For Penn at John J. Lee Amphitheater Friday night, the finish wasn’t worthy of the start.
Penn appeared to deliver the coup de grâce to Yale when senior guard Devon Goodman hit a three-pointer, his sixth of the night on seven attempts, to put the Red & Blue up 73-63 with 2:52 remaining.
Then the long nightmare casting a longer shadow over Penn’s Ivy League Tournament hopes began.
No team in the Ivy is playing even close to the level of Yale and that was exemplified on Friday night before a huge throng at John J. Lee Amphitheater. The Bulldogs played their patented suffocating defense and defeated a talented Brown squad, 70-56.
While Harvard and Yale were fighting for their March Madness lives in New Haven several months ago, I was flying (first class, of course) towards Asia in a hurtling, subsonic piece of aluminum. As we chased the sun eastward, I indolently pulled up my window shade and looked out upon the vast, barren, frigidness that is the Arctic Ocean. Then, through the miracle of Wi-Fi (you know, that powerful, invisible force that allows our planet to torment one another through magic), I proceeded to watch the Bulldogs dismantle their arch rivals before a, well, ”mostly filled” John J. Lee Amphitheater. Regardless of how the crowd appeared on site, I can assure you it did not “show well” at 33,000 feet on a 15-inch screen. In fact, the view from my window of Arctic Ocean seemed to be an appropriate metaphor for the vast sea of empty seats above the hardwood. (I exaggerate, naturally, but not too much.)
Ivy Hoops Online announces the next entry in Ivy 60 for 60, our series running through 60 of the greatest players in Ivy League men’s basketball history to continue celebrating six decades of modern Ivy League basketball. An Ivy 60 for 60 for Ivy women’s basketball will follow.
He is the only player in the history of Yale basketball to be Ivy Player of the Year two years in a row. He was a fan favorite at John J. Lee Amphitheater throughout his career. He hails from Plainfield, N.J. He was a high school star with scholarship offers from many high level D-1 teams, but he chose academics first, much to the satisfaction of his parents.
His name is Justin Sears.
Ivy Hoops Online announces the next entry in Ivy 60 for 60, our series running through 60 of the greatest players in Ivy League men’s basketball history after a hiatus to continue celebrating six decades of modern Ivy League basketball. An Ivy 60 for 60 for Ivy women’s basketball will follow.

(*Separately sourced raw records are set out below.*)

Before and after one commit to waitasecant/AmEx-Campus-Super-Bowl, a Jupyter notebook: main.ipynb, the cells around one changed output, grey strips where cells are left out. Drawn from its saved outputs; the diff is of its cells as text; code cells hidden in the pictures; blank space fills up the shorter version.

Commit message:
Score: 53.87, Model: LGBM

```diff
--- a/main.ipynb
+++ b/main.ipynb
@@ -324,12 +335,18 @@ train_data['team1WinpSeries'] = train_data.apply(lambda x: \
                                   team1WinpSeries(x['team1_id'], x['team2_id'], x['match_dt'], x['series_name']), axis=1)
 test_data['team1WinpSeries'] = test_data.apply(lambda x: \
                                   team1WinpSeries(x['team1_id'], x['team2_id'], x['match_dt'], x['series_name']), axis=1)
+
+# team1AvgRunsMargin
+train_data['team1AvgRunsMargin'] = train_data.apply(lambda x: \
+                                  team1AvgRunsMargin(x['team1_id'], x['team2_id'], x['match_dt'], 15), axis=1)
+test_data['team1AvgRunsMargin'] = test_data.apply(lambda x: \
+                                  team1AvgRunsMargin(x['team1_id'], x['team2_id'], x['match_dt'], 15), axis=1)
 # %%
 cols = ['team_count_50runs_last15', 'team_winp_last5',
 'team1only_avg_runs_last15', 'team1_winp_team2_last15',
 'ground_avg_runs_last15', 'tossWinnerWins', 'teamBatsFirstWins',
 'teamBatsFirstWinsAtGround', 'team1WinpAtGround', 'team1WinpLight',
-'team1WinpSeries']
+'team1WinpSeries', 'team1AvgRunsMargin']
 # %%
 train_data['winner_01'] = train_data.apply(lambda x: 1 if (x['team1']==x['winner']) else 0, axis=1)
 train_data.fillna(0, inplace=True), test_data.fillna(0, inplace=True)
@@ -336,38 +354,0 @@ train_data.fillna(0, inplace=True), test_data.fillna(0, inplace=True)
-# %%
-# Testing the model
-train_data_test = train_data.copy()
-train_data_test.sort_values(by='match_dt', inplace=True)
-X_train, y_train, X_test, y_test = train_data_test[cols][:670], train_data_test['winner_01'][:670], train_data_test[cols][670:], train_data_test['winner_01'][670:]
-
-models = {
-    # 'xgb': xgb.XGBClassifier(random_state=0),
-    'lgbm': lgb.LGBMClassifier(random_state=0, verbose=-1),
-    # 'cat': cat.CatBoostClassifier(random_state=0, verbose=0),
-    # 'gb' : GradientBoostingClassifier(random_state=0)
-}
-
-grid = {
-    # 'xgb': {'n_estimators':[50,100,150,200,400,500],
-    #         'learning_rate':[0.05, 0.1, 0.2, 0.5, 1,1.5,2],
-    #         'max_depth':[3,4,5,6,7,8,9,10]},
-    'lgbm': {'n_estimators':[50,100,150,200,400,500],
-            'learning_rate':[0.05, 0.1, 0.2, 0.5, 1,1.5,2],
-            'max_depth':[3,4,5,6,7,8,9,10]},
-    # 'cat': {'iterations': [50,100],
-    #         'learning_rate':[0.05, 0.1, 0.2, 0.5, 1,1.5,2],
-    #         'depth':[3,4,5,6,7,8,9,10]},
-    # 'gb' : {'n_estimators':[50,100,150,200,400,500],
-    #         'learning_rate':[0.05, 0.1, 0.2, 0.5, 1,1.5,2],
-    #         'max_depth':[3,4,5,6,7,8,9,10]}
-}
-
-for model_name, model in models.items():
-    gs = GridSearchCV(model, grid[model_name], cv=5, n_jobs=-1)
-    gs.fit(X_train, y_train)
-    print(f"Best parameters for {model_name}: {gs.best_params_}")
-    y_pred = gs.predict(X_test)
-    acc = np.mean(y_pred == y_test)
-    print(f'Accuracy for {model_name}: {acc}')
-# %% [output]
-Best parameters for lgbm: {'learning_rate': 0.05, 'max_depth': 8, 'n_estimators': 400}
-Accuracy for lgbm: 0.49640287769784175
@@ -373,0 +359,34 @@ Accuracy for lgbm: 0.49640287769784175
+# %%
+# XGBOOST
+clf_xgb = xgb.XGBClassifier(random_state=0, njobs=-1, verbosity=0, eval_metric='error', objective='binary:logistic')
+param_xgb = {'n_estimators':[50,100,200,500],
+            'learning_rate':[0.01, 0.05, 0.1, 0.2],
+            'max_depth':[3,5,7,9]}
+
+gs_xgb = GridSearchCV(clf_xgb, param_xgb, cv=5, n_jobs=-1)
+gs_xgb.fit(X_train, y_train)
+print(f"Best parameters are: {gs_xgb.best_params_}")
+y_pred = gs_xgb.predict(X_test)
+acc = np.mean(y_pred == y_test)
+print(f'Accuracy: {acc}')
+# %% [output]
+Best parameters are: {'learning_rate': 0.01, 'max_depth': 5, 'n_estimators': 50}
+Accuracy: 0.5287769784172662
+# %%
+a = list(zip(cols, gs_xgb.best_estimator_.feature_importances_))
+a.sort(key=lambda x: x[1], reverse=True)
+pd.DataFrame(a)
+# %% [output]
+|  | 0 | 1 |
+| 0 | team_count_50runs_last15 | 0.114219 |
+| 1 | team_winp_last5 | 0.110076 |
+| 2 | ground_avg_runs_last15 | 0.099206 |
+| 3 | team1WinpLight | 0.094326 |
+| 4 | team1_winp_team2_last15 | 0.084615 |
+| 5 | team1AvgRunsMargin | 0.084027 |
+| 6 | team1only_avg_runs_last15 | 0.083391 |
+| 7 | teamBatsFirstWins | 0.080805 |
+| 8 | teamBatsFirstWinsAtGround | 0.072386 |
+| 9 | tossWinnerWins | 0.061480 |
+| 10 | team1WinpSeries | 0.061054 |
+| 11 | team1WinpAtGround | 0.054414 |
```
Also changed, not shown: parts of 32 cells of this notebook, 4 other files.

There was a time when Yale basketball games were played at Payne Whitney Gymnasium.
The Yale men’s and women’s basketball teams now play at John J. Lee Amphitheater.